Foodservice Equipment Reports

NRA, NCCR File Comments On Draft Menu-Labeling Regs

On July 5, the National Restaurant Association and the National Council of Chain Restaurants filed comments regarding the Food and Drug Administration’s draft menu-labeling regulations.  The association was a primary advocate for the menu-labeling law, passed in March 2010, which will require restaurant chains with 20 or more locations operating under the same brand to provide detailed nutrition information to consumers, and display calories on the menu, menu board, or drive-through. Under the law, nutrition information and calories on the menu and menu board will be available in more than 250,000 restaurant locations nationwide.

“Given the complexity of the restaurant industry and the many different types of concepts ranging from quick service to fine dining, we appreciate the FDA’s efforts to draft these regulations,” said Dawn Sweeney, NRA president and CEO.  “In our comments, we have outlined some of the ways we believe the regulations can be improved and strengthened, to better allow restaurants and foodservice outlets to most effectively display nutrition information to consumers.”

Some highlights:

  • Who Is Included: The associations urged that “similar retail food establishments with restaurant-like operations” should be required to adhere to the same menu-labeling requirements as restaurants. The proposed regulations currently do not include movie theaters, amusement parks, general merchandise stores, hotels, trains or planes
  • Disclosure Flexibility: Because of factors outside a restaurateur’s control—such as when an ingredient becomes unavailable from a supplier and nutrition content is altered by the use of a substitute ingredient—the FDA should adopt a flexible policy that allows restaurants to update menus in concert with regular menu cycles. The NRA and NCCR also suggest standards simply stating that nutrition information must be presented in a manner that is clear and conspicuous to the consumer under FDA-formulated rules on font size and color. If a restaurant adheres to those guidelines, it would be considered in compliance.
  • Reasonable Basis Standard: The comments call for the FDA to follow congressional intent, captured by statute, that restaurant operators use the “reasonable basis” standard.  The reasonable basis standard has been recognized by the FDA for twenty years in determining nutrition calculations required by the law, rather than a standard used for packaged foods produced in a food processing facility.

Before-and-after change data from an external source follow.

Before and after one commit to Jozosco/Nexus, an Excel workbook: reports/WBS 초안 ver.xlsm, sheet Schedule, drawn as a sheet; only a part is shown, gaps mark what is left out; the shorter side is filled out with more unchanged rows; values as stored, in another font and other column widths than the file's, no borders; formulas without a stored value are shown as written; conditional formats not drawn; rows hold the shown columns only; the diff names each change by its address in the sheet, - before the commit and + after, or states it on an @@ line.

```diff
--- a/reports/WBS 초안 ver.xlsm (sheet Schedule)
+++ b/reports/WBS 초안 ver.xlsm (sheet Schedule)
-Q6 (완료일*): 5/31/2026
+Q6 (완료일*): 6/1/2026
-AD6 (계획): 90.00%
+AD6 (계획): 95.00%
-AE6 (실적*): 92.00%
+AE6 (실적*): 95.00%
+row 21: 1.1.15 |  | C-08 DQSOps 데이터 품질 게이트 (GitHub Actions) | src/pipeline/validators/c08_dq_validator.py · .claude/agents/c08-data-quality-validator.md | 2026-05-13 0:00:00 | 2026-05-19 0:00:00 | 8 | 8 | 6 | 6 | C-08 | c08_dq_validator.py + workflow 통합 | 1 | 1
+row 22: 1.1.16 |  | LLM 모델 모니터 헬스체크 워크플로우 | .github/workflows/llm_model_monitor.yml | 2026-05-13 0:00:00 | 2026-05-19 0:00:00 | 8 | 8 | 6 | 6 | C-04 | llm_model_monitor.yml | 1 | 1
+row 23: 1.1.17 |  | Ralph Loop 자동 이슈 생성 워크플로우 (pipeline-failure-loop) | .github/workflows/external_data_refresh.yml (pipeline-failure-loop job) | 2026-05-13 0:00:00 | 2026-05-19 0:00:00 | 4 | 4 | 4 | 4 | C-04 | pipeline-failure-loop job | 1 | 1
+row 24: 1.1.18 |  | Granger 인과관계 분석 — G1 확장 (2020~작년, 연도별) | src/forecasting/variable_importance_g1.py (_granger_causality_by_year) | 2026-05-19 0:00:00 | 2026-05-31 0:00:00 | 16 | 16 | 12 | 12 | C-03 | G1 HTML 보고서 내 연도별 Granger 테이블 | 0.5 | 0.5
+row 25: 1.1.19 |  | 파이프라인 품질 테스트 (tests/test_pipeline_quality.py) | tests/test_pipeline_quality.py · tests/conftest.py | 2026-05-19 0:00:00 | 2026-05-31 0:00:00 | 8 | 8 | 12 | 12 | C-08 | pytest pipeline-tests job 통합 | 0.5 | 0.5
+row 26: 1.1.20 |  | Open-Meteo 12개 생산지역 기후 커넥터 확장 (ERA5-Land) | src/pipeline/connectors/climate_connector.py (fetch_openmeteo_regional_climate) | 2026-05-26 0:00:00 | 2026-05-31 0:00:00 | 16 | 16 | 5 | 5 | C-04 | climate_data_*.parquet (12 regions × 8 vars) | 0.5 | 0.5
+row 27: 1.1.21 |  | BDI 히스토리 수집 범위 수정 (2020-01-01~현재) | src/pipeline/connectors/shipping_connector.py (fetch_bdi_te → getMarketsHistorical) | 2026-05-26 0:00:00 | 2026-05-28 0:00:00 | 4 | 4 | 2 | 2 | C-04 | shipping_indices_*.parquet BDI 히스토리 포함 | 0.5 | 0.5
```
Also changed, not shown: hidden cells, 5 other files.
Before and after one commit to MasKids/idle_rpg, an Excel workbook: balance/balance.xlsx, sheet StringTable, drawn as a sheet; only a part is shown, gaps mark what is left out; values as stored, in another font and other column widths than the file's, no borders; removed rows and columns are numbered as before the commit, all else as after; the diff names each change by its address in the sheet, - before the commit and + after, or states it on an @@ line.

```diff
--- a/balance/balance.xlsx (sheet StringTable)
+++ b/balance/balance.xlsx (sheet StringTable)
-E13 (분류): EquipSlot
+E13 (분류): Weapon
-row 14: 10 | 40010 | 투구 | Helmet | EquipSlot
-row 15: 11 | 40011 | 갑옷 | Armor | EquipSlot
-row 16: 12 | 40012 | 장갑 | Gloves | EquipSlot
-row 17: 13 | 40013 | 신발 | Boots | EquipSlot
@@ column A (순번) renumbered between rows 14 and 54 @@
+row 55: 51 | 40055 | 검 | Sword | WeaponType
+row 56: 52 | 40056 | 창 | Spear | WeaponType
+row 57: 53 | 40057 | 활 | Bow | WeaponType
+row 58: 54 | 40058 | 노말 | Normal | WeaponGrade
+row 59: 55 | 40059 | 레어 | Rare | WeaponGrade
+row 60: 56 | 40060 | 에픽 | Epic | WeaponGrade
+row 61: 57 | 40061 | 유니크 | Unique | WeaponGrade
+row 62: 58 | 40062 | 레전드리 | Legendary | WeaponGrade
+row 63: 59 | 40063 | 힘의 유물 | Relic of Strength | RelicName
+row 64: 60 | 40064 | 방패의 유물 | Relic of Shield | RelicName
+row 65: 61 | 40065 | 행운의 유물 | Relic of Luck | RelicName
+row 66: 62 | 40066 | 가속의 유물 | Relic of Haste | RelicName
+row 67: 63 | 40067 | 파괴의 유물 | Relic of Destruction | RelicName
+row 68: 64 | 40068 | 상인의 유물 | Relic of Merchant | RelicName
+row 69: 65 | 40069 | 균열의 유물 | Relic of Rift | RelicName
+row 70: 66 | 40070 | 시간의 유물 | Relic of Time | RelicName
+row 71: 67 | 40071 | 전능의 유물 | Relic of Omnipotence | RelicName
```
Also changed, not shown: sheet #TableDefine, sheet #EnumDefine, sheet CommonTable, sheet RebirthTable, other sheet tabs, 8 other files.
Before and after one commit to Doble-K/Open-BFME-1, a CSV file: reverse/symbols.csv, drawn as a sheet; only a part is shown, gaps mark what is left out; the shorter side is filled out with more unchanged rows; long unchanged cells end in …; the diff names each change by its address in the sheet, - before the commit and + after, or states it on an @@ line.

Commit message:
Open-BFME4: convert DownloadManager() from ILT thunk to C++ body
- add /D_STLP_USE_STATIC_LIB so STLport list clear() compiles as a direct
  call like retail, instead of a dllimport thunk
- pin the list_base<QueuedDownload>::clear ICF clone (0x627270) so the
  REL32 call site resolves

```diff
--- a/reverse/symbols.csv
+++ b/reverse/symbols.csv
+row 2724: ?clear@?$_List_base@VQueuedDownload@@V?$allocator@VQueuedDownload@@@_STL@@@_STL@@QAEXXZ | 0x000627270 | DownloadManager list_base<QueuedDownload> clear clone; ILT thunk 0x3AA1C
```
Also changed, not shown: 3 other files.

  • Implementation Timeframe: The FDA’s proposed regulations currently give restaurants six months to comply after the regulations are issued. The NRA and NCCR recommend that the timeline for compliance be at least a year to allow operators, especially small businesses, to absorb the impact.


“We encourage the FDA to incorporate our suggested changes in determining the final regulations,” said Sweeney.  “We want to make it easy for restaurants to share nutrition information with consumers.”

Full comments can be found here.